Lightning & memories of a 17-year-old phenom
I wrote this during NBC’s extended NFL pre-game show last night. I never miss a chance to watch Peyton Manning play, and I never get tired of it. As you surely know by now, he threw a record-tying seven touchdowns last night.
So I am sitting here watching three presumably intelligent men, including Super Bowl champion coach Tony Dungy, stand out on the field holding umbrellas babbling during a lightning delay….
Yes, I know these three men are paid a bucketload of money to stand out there and babble while the scoreboard says there is severe lightning in the area, enough to delay the start of the first game of the NFL season.

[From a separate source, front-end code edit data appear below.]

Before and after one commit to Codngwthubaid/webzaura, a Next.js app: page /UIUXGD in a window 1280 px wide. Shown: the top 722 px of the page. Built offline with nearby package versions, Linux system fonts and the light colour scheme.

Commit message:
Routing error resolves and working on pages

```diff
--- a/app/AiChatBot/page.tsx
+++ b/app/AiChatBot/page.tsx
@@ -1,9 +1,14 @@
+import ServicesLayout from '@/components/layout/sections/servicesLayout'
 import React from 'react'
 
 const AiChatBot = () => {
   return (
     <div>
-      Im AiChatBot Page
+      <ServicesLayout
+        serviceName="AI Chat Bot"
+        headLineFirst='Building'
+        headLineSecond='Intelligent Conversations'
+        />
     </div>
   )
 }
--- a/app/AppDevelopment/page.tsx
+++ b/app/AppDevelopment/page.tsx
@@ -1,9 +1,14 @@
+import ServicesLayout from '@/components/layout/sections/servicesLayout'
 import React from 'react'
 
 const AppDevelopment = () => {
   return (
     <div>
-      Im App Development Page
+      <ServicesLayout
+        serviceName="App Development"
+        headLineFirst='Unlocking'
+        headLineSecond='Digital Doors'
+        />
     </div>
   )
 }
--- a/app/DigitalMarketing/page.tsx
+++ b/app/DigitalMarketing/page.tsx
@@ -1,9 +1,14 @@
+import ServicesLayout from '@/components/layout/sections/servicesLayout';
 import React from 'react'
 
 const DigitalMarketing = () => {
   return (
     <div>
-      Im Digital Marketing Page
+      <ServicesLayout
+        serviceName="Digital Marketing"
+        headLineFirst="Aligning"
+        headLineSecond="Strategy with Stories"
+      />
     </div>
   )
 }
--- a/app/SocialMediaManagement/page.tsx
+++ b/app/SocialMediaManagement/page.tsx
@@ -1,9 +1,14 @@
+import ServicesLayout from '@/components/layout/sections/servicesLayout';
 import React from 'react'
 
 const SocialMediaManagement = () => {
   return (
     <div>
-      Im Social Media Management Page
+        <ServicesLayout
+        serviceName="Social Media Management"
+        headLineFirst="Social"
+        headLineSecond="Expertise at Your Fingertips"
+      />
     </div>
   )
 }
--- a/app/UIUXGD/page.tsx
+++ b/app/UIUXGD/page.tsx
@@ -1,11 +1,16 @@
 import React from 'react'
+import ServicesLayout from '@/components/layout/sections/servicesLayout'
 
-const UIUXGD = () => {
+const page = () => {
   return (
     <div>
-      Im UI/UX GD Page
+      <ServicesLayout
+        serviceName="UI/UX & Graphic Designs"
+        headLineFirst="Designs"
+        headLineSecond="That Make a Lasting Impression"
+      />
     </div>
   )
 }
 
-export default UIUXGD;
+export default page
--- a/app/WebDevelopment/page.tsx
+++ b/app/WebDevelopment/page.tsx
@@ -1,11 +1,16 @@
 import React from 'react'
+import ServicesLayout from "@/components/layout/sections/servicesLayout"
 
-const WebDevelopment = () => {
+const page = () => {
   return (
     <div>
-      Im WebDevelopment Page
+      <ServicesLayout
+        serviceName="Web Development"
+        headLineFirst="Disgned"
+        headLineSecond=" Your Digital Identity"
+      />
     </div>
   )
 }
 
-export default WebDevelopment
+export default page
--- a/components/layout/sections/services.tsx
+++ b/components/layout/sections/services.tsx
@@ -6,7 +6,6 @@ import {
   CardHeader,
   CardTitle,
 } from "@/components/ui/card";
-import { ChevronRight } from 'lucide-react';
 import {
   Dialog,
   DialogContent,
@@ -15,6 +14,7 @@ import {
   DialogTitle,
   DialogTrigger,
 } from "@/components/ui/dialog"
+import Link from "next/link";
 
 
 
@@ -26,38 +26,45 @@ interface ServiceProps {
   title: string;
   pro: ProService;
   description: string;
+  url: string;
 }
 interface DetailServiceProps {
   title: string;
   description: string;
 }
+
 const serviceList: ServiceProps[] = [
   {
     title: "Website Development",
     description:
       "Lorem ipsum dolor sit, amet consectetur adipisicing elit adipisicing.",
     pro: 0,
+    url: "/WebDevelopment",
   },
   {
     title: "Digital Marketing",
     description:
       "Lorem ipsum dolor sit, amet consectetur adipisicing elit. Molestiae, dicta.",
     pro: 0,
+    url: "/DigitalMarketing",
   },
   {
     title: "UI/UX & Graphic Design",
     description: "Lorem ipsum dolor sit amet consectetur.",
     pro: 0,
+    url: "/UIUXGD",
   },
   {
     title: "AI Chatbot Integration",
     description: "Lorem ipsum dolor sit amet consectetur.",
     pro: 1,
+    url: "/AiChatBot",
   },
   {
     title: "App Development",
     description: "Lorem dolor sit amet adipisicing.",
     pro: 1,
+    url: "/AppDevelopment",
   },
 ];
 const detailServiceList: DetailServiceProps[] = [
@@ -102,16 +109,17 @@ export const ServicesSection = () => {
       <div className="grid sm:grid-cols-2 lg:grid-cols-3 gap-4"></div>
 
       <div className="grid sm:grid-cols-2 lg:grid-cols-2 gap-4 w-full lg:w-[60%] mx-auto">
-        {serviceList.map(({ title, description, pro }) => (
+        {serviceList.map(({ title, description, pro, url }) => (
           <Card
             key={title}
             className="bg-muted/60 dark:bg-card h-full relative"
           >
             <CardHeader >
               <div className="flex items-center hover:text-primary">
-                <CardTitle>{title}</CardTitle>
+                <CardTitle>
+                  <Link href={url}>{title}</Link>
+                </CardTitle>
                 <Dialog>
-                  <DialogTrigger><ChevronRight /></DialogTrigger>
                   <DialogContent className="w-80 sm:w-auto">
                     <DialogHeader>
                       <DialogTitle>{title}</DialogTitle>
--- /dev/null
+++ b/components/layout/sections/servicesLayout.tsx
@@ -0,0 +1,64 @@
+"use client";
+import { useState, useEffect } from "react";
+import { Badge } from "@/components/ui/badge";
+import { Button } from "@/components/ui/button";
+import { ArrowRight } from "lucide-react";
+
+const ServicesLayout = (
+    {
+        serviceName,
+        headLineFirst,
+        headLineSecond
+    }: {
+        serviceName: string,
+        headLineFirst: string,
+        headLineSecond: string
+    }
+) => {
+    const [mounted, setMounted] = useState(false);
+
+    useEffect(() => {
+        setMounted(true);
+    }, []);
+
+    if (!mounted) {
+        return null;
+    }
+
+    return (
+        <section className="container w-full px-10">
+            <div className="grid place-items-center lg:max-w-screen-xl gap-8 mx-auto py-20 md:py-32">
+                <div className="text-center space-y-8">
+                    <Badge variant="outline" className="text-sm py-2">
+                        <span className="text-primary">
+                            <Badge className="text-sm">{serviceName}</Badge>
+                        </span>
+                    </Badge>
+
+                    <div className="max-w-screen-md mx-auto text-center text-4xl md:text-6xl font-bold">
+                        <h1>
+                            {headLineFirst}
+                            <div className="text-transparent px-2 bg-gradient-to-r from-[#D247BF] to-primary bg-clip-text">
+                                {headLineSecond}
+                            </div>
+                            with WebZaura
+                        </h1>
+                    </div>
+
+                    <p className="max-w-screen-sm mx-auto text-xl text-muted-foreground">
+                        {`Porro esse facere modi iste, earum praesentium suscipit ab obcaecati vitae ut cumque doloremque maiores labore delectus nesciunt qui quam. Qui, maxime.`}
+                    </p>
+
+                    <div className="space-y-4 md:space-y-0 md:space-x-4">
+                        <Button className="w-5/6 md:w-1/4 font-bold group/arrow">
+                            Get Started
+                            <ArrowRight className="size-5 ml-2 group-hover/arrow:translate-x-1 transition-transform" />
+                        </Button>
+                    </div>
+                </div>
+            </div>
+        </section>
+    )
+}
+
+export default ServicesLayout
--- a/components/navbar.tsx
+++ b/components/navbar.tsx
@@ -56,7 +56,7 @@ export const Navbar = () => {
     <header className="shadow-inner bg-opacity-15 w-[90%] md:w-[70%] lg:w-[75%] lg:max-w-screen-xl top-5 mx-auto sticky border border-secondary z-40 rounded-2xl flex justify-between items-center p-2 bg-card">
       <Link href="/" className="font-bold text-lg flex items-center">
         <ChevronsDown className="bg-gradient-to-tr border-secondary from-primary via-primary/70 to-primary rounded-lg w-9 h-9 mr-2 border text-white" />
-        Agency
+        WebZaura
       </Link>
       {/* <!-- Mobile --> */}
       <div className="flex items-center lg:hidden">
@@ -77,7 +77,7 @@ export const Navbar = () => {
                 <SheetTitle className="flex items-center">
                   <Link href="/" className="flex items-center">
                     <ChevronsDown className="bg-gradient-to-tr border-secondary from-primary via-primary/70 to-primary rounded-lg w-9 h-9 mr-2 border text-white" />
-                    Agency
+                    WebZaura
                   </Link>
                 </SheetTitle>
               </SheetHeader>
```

Which tells us: Even the NFL, with all its billions, cannot control Mother Nature.
And now they just showed a clip of Peyton Manning, at 37, and I thought back to Peyton Manning at 17.
When Peyton Manning was a senior at Newman High in New Orleans and the most highly recruited high school football player in the USA, my newspaper sent me down to the Crescent City to do a piece on him. After all, he was Archie’s son. After all, he included Ole Miss in the list of the three final schools he was considering.
Jack Wilkinson, my buddy from the Atlanta newspaper, wanted to do the same type story I was doing, so Peyton agreed to an interview with both of us over lunch. We met him at the Mannings’ house on First Avenue in Garden District and we let Peyton choose the restaurant.
He not only chose Uglesich on Barronne Street, he drove us in his SUV and navigated the back streets of New Orleans like an old pro.
We got to Uglesich, one of the great, old New Orleans restaurants (gone but never forgotten), and were greeted warmly by Anthony Uglesich, the owner. We sat down and ordered. Peyton chose the soft-shell crab po boy, and suggested we do the same. Of course, we did.
We all had Bargs root beers and french fries on the side, and then we started asking a 17-year-old high school senior question after question.
And I’ll make a long story short: We, meaning Jack and I, two veteran sports writers, were dumbfounded by Peyton’s intelligence, his manner and, most of all, his maturity,
As Jack told me later that day, “I felt like I was interviewing a 35-year-old, 12-year NFL veteran.”
I did, too.
And now, if this lightning will end, we’ll get to watch Peyton Manning, a 37-year-old, 12-time Pro Bowler, play the first game of his 16th NFL season.
I just wish I had a Uglesich soft-shell po boy to watch it with.